* Instructions to follow *
Look over the entries that follow. Report how many lines contain "absolute", with nothing else.

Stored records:
BEGIN

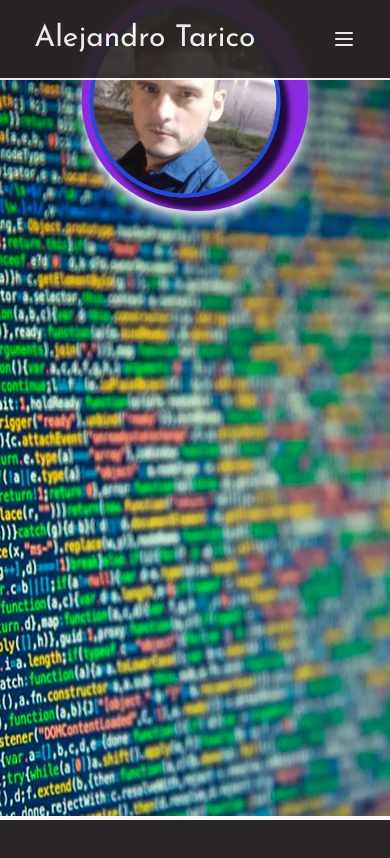
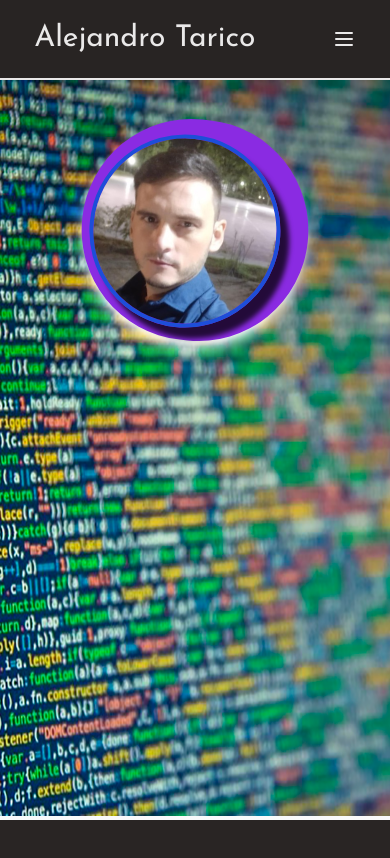
Before and after one commit to AlejandroTarico/Portfolio, a React (Vite) app: page / in a window 390 px wide. Shown: the top 858 px of the page. Built offline with nearby package versions, Linux system fonts and the light colour scheme.

Commit message:
Configuración de sección portada 4

```diff
--- a/src/App.jsx
+++ b/src/App.jsx
@@ -117,7 +117,7 @@ function App() {
           <img className='inline border-b-4 border-gray-50 h-[740px]' src={responsive} alt="" />
         </div>
 
-        <div className='flex flex-col md:flex-row justify-evenly items-center md:translate-y-[-438px] translate-y-[-830px] absolute w-full '>
+        <div className='flex flex-col md:flex-row justify-evenly items-center md:translate-y-[-438px] translate-y-[-700px] absolute w-full '>
           <div id='cuadroText' className='md:mt-24 mt-12 order-2 md:order-1 w-[80%] md:w-auto'>
             <div className={`p-4 rounded-tl-xl rounded-br-xl transform bg-neutral-800 ${valorScroll > 20 ? ' transform transition duration-700' : 'translate-x-[-44rem] duration-700'}`}>
               <p className='text-white font-bold text-xl md:text-4xl'>Desarrollador Full Stack</p>
@@ -136,7 +136,7 @@ function App() {
         </div>
       </div>
       <div id='about' className='p-6 md:mt-5 mt-3 flex justify-center'>
-        <div className={`border-white shadow-white shadow-[8px_5px_11px_-1px_rgba(255,255,255)]  border-4 w-[54rem] text-white pt-8 md:pt-16 px-7 md:px-16 pb-10 rounded-2xl ${valorScroll > 280 ? ' opacity-100 duration-1000':'translate-y-[15rem] opacity-0 duration-700'}`}>
+        <div className={`border-white shadow-white shadow-[8px_5px_11px_-1px_rgba(255,255,255)]  border-4 w-[54rem] text-white pt-8 md:pt-16 px-6 md:px-16 pb-10 rounded-2xl ${valorScroll > 280 ? ' opacity-100 duration-1000':'translate-y-[15rem] opacity-0 duration-700'}`}>
           <h2 className='text-3xl md:text-5xl pb-3'>Sobre mi</h2>
           <hr/>
           <div className='md:mt-4 mt-2 text-lg text-justify italic'>
```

END

* Response to this exercise *
2